A collection of startup co-founders come into their new venture with a wide range of prior experience and success under their belt. It’s easy to imagine the various benefits of having a co-founder with lots of prior experience and success. But what if that success also caused them to be wealthy enough to be working because they want to, not because they need to? I refer to them as “bonus round” founders and sometimes they carry the CEO title. What’s the big deal. Maybe nothing, but read on.
Bonus Round Co-Founders
The wealthier they are, the more into the bonus round they are. Sometimes, but not always, bonus round founders are willing to take much more risk than other founders. After all, if the venture doesn’t work out, they’re already set for retirement. If that bonus round founder is also the CEO with lots of decision-making authority, this issue can be even more pronounced.
No two bonus round founders are exactly alike. You’ll need to dig in a bit more to make sure the one you’re considering for a co-founder is a good fit. Below are some things to explore:
- Were they a founder for the gig that put them into the bonus round? In other words, have they been around that part of the journey to understand the unique issues that happen at the very early stage? For example, if they made their money as a Fortune 500 executive and never spent time running a startup, they could be in the bonus round, but without understanding what your world is like.
- If they already have a fat retirement in the bag, why do they want to go through the drudgery of doing a startup gig? Sometimes, bonus round types feel like they have to prove that the first win wasn’t just luck. Other times, they tried moving into a semi-retirement phase and realized they were made to build companies. And sometimes they came into the winning venture after it was already established, but always had a dream of starting their own startup from scratch. Whatever their reason, you’ll want to know more about their fundamental motivation for trying again.
- Do they understand they might be willing to put the company into more risky situations than if they hadn’t already made their money? Do they realize that some aspect of that could be good but sometimes it’s either unnecessary or crosses the line for the amount of risk the other founder(s) or employees are willing to take? Remember, if your venture crashes and burns, the bonus round co-founder is still set for retirement.
There’s almost always more good than bad from teaming with a bonus round co-founder. Just add the questions above to your due diligence list before you make your final decision. Also realize that just asking the questions and having the resulting conversations helps put valuable issues on the table.
When They Become Your Investor
Bootstrapping is a common way for startups to start (see related article titled “How Long Should You Bootstrap?“). But with a bonus round co-founder on the team, it’s possible they will invest some of their own money to help accelerate progress during this phase. Fabulous, right? Well, now your co-founder is wearing two hats: operator and investor.
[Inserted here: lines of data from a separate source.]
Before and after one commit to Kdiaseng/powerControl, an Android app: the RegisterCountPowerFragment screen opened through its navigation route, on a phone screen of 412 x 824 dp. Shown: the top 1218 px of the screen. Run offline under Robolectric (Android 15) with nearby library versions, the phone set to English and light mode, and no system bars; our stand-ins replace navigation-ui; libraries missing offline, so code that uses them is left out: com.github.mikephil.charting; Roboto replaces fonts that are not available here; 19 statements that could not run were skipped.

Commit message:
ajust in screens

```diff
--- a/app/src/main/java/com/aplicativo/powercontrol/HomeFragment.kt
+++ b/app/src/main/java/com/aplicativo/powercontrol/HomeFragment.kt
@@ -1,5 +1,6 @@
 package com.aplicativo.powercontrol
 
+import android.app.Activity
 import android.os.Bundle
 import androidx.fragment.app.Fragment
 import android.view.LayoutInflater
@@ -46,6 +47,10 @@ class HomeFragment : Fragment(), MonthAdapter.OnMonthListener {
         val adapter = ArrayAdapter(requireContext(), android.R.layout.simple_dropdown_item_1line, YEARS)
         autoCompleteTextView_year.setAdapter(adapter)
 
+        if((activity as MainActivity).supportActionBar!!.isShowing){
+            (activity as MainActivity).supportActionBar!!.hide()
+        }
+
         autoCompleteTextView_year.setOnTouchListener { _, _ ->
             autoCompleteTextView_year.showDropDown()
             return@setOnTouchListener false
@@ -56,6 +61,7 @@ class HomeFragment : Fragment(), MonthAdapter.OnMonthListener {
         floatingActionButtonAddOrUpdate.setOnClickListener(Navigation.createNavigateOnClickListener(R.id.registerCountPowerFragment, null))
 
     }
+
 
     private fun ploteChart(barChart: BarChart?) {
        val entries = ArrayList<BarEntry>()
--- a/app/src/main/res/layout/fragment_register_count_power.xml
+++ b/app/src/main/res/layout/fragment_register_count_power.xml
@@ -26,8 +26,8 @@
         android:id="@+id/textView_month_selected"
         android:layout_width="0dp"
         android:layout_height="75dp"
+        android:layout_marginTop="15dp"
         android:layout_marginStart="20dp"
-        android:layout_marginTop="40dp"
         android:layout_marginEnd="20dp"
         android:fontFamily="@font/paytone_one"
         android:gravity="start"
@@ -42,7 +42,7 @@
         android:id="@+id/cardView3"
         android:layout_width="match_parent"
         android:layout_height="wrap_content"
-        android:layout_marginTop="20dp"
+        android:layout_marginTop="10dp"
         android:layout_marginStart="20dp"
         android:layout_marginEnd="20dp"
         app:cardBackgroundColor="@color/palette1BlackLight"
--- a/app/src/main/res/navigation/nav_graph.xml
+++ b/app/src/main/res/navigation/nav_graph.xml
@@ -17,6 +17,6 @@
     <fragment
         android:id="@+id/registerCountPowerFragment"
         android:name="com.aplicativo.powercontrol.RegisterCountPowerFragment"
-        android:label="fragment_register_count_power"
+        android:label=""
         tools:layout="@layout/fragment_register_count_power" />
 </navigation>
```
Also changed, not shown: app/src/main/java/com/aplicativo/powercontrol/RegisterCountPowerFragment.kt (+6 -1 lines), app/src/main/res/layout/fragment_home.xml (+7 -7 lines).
Their investment will likely be made via some convertible security like a convertible note (see related article titled “Convertible Note Basics“) or a SAFE (see related article titled “Comparing the SAFE to Convertible Notes“). That means that in the future they will end up with some Preferred equity, in addition to the Common class equity held by other founders and employees. Preferred shareholders get special rights, including some special voting rights. Will your bonus round co-founder vote her shares with the Common shareholders’ interest in mind or the Preferred? Very often those interests are aligned, but not always.
There’s almost certainly more good than bad with having a bonus round co-founder. Like many things related to the long journey that’s ahead of you, being able to have open and honest conversations with your co-founders is critical.
Also, with any addition to the team at the early stage (ie – first 20 employees), pay close attention to personas and personalities. You don’t want too much concentration of the same persona type because diversity of thinking and approaches can be one of your company’s strongest superpowers. For more on this, see my article titled “8 Personas of Successful Entrepreneurs“.
Also see my related article titled “Avoiding Co-Founder Conflict“.